__________________________________________________ _______________English-speaking, in European dress, affected by European thought, part of the European economy, of the rags and tatters who rose with O'Connell to win under Mick Collins -- in a word this modern Anglo-Ireland.
I now await in full expectation that there will be the usual bigoted howls of incomprehension of what O'FaolŠin meant by that last phrase. It will neatly mark out those with a disconnect between brain and mouth.
what exactly was the alternative some hodge podge socialists? I cant see any scenario where a modern , or intellectually robust consititution would have been enacted followed by enlightened institutions of state. One way or another an petty insular and conservative State was on the cards.

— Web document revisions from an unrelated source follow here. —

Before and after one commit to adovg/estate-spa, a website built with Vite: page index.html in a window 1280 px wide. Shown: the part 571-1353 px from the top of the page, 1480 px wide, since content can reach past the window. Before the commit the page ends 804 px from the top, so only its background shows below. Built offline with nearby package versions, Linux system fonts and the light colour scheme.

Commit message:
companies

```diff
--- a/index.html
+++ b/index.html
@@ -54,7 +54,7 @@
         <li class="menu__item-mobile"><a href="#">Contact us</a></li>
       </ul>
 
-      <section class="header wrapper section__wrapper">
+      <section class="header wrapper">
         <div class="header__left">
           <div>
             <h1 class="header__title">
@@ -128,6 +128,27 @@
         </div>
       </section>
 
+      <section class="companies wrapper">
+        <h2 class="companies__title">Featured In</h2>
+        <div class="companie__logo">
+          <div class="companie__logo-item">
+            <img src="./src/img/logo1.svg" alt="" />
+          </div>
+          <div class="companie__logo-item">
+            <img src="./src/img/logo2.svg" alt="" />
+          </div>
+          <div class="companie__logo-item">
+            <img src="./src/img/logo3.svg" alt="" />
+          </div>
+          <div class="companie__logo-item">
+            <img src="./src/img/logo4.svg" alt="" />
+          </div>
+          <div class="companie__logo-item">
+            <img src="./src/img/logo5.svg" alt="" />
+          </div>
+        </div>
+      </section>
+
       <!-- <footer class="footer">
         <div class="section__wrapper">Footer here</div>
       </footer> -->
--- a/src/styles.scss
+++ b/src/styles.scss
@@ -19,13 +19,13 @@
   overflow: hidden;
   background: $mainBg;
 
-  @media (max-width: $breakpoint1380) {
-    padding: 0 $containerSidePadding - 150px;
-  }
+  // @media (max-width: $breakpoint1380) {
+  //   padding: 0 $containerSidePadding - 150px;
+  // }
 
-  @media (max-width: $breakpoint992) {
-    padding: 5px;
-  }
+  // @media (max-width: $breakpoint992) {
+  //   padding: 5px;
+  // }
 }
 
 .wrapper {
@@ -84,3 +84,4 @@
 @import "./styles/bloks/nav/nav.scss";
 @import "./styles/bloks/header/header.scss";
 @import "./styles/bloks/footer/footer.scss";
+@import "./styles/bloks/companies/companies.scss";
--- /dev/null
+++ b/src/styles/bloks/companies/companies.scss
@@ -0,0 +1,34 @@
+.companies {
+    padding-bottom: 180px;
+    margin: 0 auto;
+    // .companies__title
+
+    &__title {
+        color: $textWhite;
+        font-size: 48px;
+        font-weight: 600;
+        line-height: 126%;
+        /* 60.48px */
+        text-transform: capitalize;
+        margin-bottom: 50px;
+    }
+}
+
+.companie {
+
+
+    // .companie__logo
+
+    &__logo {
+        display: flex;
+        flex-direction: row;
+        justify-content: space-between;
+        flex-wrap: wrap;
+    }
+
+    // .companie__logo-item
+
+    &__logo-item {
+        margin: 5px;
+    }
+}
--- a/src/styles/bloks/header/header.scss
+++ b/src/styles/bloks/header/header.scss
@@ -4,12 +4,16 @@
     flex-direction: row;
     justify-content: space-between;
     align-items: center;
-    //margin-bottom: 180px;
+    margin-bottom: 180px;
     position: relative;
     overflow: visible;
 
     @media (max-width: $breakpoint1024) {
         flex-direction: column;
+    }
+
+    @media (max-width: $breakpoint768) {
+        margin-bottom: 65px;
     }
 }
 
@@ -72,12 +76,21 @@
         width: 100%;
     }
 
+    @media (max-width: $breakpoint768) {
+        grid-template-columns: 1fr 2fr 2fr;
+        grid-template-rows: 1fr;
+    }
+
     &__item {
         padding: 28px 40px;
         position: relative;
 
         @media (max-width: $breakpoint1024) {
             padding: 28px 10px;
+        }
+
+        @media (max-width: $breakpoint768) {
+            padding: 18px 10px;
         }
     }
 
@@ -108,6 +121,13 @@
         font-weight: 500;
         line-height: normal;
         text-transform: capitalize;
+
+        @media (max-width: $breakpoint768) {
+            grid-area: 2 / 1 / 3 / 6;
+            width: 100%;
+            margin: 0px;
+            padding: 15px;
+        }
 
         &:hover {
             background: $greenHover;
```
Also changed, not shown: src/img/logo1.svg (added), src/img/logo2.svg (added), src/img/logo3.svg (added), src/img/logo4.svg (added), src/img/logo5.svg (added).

I have never really bought into the idea that the Irish Revolution was some radical project hijacked by conservatives. Ireland for the most part was made up of conservative Catholic rural dwellers and SF wasn't a radical party instead it was wide coalition built around the Irish Question rather than any real social vision. I don't think it could have gone as far as some of the posters on this thread wished it had done.
Like McCann you get your facts and analysis from, the Komrades on the ' mainland ' I suppose Which is it, the Communist Party of Britain, Millitant or whichever bunch of Trots/crackpots ???
Unfortunately this is the starting point of a lot of the critique that is offerred for why stuff does not work in the institutional state.
I mean China has an urbanized peasantry, and it achieved 8% growth rates for over two decades.
To be honest O'Faolain's "urbanized peasantry" jibe is rooted in a lot of the failed intellectual constructs that cause the problem. The Jesuit educated lazybots who decry the peasantry or even an urbanized peasantry for being a disappointment whilst they themselves sit on their arses.
The strange thing is that the critique itself is loaded up with the sort of contempt that is undermining any form of societal harmony, and is straight out of gombeenism.
We need to go above this also. We need to go above the various absurd roadmaps provided which only ensure a continued espression of state unaccountability, power, and institutionalized privelege.